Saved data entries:
+===+

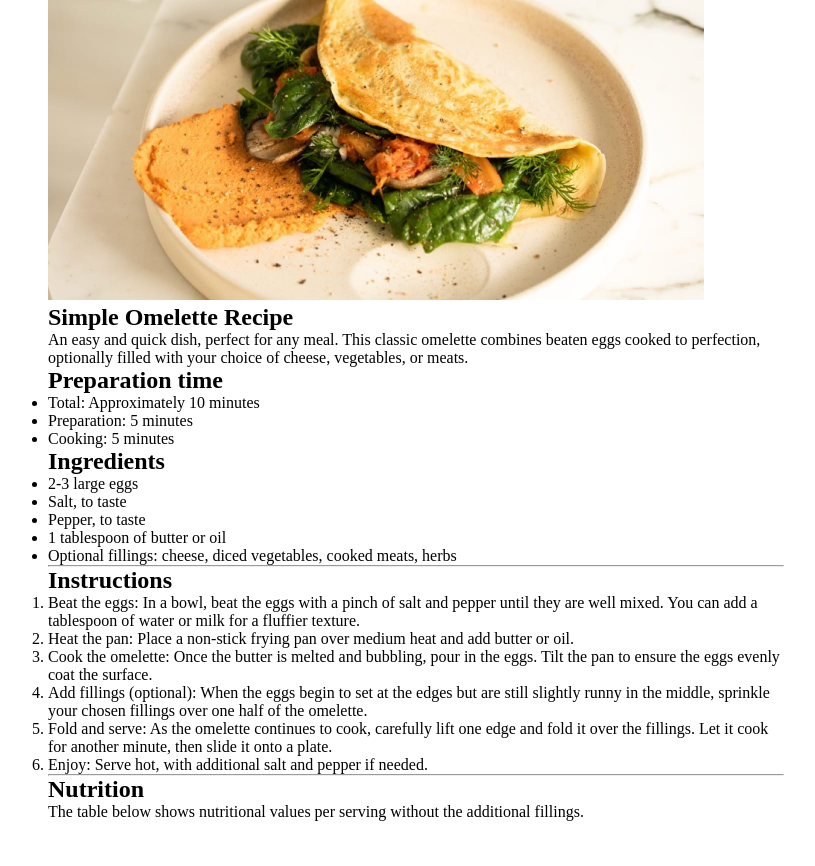
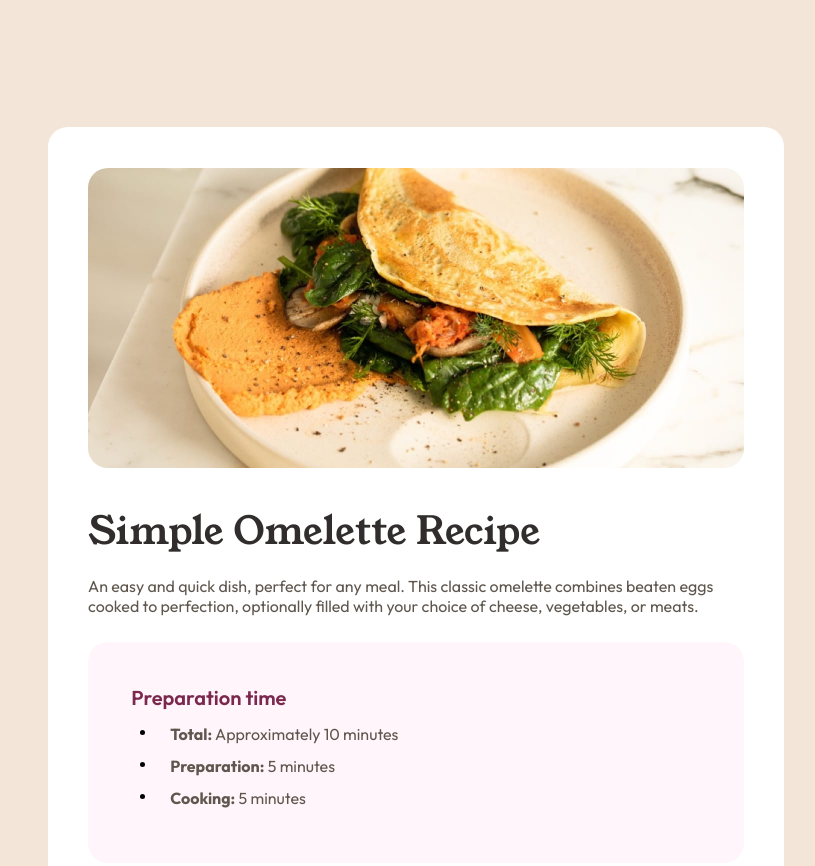
Before and after one commit to JoaoVictodev/recipe-page, a plain HTML site: page index.html in a window 1280 px wide. Shown: the top 866 px of the page, without its empty margins (224-1039 px from the left). Before the commit the page ends 821 px from the top, so only its background shows below. Drawn offline with Linux system fonts and the light colour scheme.

Commit message:
finalization recipe page

```diff
--- a/index.html
+++ b/index.html
@@ -34,26 +34,28 @@
   </head>
   <body>
     <section class="page-container">
-      <figure class="container">
+      <figure>
         <img src="./assets/images/image-omelette.jpeg" alt="" />
       </figure>
 
-      <h1>Simple Omelette Recipe</h1>
-      <p>
+      <main class="container">
+        <h1 class="title">Simple Omelette Recipe</h1>
+        <p class="paragraph">
           An easy and quick dish, perfect for any meal. This classic omelette
           combines beaten eggs cooked to perfection, optionally filled with your
           choice of cheese, vegetables, or meats.
         </p>
 
-      <article>
-        <h2>Preparation time</h2>
+        <article class="preparation">
+          <h2 class="preparation-title">Preparation time</h2>
           <ul>
-          <li>Total: Approximately 10 minutes</li>
-          <li>Preparation: 5 minutes</li>
-          <li>Cooking: 5 minutes</li>
+            <li><span>Total:</span> Approximately 10 minutes</li>
+            <li><span>Preparation:</span> 5 minutes</li>
+            <li><span>Cooking:</span> 5 minutes</li>
           </ul>
         </article>
-      <article>
+
+        <article class="ingredients">
           <h2>Ingredients</h2>
           <ul>
             <li>2-3 large eggs</li>
@@ -65,63 +67,76 @@
             </li>
           </ul>
         </article>
-      <hr />
-      <article>
+        <hr class="line" />
+        <article class="Instructions">
           <h2>Instructions</h2>
           <ol>
             <li>
-            Beat the eggs: In a bowl, beat the eggs with a pinch of salt and
-            pepper until they are well mixed. You can add a tablespoon of water
-            or milk for a fluffier texture.
+              <span>Beat the eggs:</span> In a bowl, beat the eggs with a pinch
+              of salt and pepper until they are well mixed. You can add a
+              tablespoon of water or milk for a fluffier texture.
             </li>
 
             <li>
-            Heat the pan: Place a non-stick frying pan over medium heat and add
-            butter or oil.
+              <span>Heat the pan:</span> Place a non-stick frying pan over
+              medium heat and add butter or oil.
             </li>
 
             <li>
-            Cook the omelette: Once the butter is melted and bubbling, pour in
-            the eggs. Tilt the pan to ensure the eggs evenly coat the surface.
+              <span>Cook the omelette:</span> Once the butter is melted and
+              bubbling, pour in the eggs. Tilt the pan to ensure the eggs evenly
+              coat the surface.
             </li>
             <li>
-            Add fillings (optional): When the eggs begin to set at the edges but
-            are still slightly runny in the middle, sprinkle your chosen
-            fillings over one half of the omelette.
+              <span>Add fillings (optional):</span> When the eggs begin to set
+              at the edges but are still slightly runny in the middle, sprinkle
+              your chosen fillings over one half of the omelette.
             </li>
 
             <li>
-            Fold and serve: As the omelette continues to cook, carefully lift
-            one edge and fold it over the fillings. Let it cook for another
-            minute, then slide it onto a plate.
+              <span> Fold and serve: </span>As the omelette continues to cook,
+              carefully lift one edge and fold it over the fillings. Let it cook
+              for another minute, then slide it onto a plate.
             </li>
 
-          <li>Enjoy: Serve hot, with additional salt and pepper if needed.</li>
+            <li>
+              <span> Enjoy:</span> Serve hot, with additional salt and pepper if
+              needed.
+            </li>
           </ol>
         </article>
-      <hr />
-      <article>
+        <hr class="nutri-hr" />
+        <article class="nutrition">
           <h2>Nutrition</h2>
-
-        <p>
+          <p class="nutri-description">
             The table below shows nutritional values per serving without the
             additional fillings.
           </p>
+          <div class="nutri-container">
+            <div>
+              <p>Calories</p>
+              <h4 class="weights">277kcal</h4>
+            </div>
+            <hr />
+            <div>
+              <p>Carbs</p>
+              <h4 class="weights">0g</h4>
+            </div>
+            <hr />
+            <div>
+              <p>Protein</p>
+              <h4 class="weights">20g</h4>
+            </div>
+            <hr />
+            <div>
+              <p>Fat</p>
+              <h4 class="weights">22g</h4>
+            </div>
+          </div>
         </article>
+      </main>
     </section>
 
-    <!-- Calories
-  277kcal
-
-  Carbs
-  0g
-
-  Protein
-  20g
-
-  Fat
-  22g
-   -->
     <!-- <div class="attribution">
     Challenge by <a href="https://www.frontendmentor.io?ref=challenge" target="_blank">Frontend Mentor.
     Coded by <a href="#">Your Name Here.
--- a/src/style.css
+++ b/src/style.css
@@ -4,23 +4,218 @@
   box-sizing: border-box;
 }
 
-.body {
+body {
   display: flex;
   background: hsl(30, 54%, 90%);
+  width: 100vw;
+  font-family: "Outfit", sans-serif;
+}
+
+h1,
+h2,
+h3 {
+  font-family: "Young Serif", serif;
 }
 
 .container {
   width: 100%;
   max-width: 656px;
+  margin: 0 auto;
+}
+
+figure {
+  width: 100%;
+  max-width: 656px;
+  margin: 0 auto;
 }
 
 .page-container {
   width: 100%;
   max-width: 736px;
   margin: 0 auto;
+  background-color: white;
+  padding-top: 41px;
+  margin-top: 7.938rem;
+  margin-bottom: 6.625rem;
+  padding-bottom: 27px;
+  border-radius: 20px;
 }
 
 img {
   max-width: 100%;
   object-fit: contain;
+  border-radius: 20px;
 }
+
+.title {
+  font-size: 2.4rem;
+  margin: 2rem 0 0 0;
+  font-weight: 400;
+  color: hsl(24, 5%, 18%);
+}
+
+.paragraph {
+  margin-top: 18px;
+}
+
+.paragraph,
+li {
+  font-weight: 400;
+  color: hsl(30, 10%, 34%);
+}
+
+.preparation {
+  margin-top: 26px;
+  max-width: 656px;
+  background-color: hsl(330, 100%, 98%);
+  padding: 2.7rem;
+  border-radius: 20px;
+}
+
+.preparation-title {
+  font-family: "Outfit", sans-serif;
+  font-size: 1.256rem;
+  font-weight: 600;
+  color: hsl(332, 51%, 32%);
+  padding-bottom: 14px;
+}
+
+.preparation ul,
+.ingredients ul {
+  display: block;
+  list-style: none;
+}
+
+.preparation ul li,
+.ingredients ul li {
+  margin-left: 39px;
+  margin-bottom: 12px;
+  position: relative;
+}
+
+.preparation ul li::before,
+.ingredients ul li::before {
+  content: "";
+  display: inline-flex;
+  width: 5px;
+  height: 5px;
+  background-color: black;
+  position: absolute;
+  top: 6px;
+  left: -30px;
+  border-radius: 50%;
+}
+
+span {
+  font-weight: bold;
+  color: hsl(30, 10%, 34%);
+}
+
+.ingredients h2 {
+  margin: 28px 0 22px 0;
+  font-size: 1.7rem;
+  color: hsl(14, 45%, 36%);
+}
+
+.ingredients ul {
+  margin-left: 0px;
+  margin-bottom: 23px;
+}
+
+hr {
+  border-color: hsl(30, 10%, 34%);
+  opacity: 0.1;
+}
+
+.Instructions {
+  margin-top: 30px;
+}
+
+.Instructions h2 {
+  font-size: 1.7rem;
+  color: hsl(14, 45%, 36%);
+  margin-bottom: 20px;
+}
+
+ol {
+  counter-reset: my-counter;
+  list-style-type: none;
+  position: relative;
+  display: grid;
+  gap: 16px;
+}
+
+ol li {
+  line-height: 25px;
+  counter-increment: my-counter;
+  margin-left: 30px;
+}
+
+ol li::before {
+  content: counter(my-counter) ".";
+  font-weight: bold;
+  color: hsl(14, 45%, 36%);
+  display: inline-block;
+  position: absolute;
+  left: 0px;
+}
+
+.nutri-hr {
+  margin: 30px 0;
+}
+
+.nutrition h2 {
+  font-size: 1.7rem;
+  color: hsl(14, 45%, 36%);
+  margin-bottom: 17px;
+}
+
+.nutri-container {
+  display: flex;
+  flex-direction: column;
+}
+
+.nutri-description {
+  margin-bottom: 26px;
+  color: hsl(30, 10%, 34%);
+}
+
+.nutri-container div {
+  display: flex;
+  width: 90%;
+  margin: 13px auto;
+}
+
+.nutri-container div p {
+  color: hsl(30, 10%, 34%);
+  width: 49%;
+}
+
+.weights {
+  color: hsl(14, 45%, 36%);
+}
+
+@media (max-width: 48rem) {
+  .page-container {
+    width: 100vw;
+    max-width: 100%;
+    margin: 0;
+    padding: 0;
+  }
+
+  .container{
+    max-width: 80%;
+  }
+
+  figure{
+    max-width: 100%;
+  }
+
+  img {
+    border-radius: 0px;
+    width: 100%;
+    object-fit: cover;
+  }
+
+
+}
```
Lines whose indentation alone changed are shown as unchanged.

+===+

▶ **WORK TO BE COMPLETED**
Reproduce every line in the records above that contains the word "padding".

▶ **RESPONSE AREA**
+  padding-top: 41px;
+  padding-bottom: 27px;
+  padding: 2.7rem;
+  padding-bottom: 14px;
+    padding: 0;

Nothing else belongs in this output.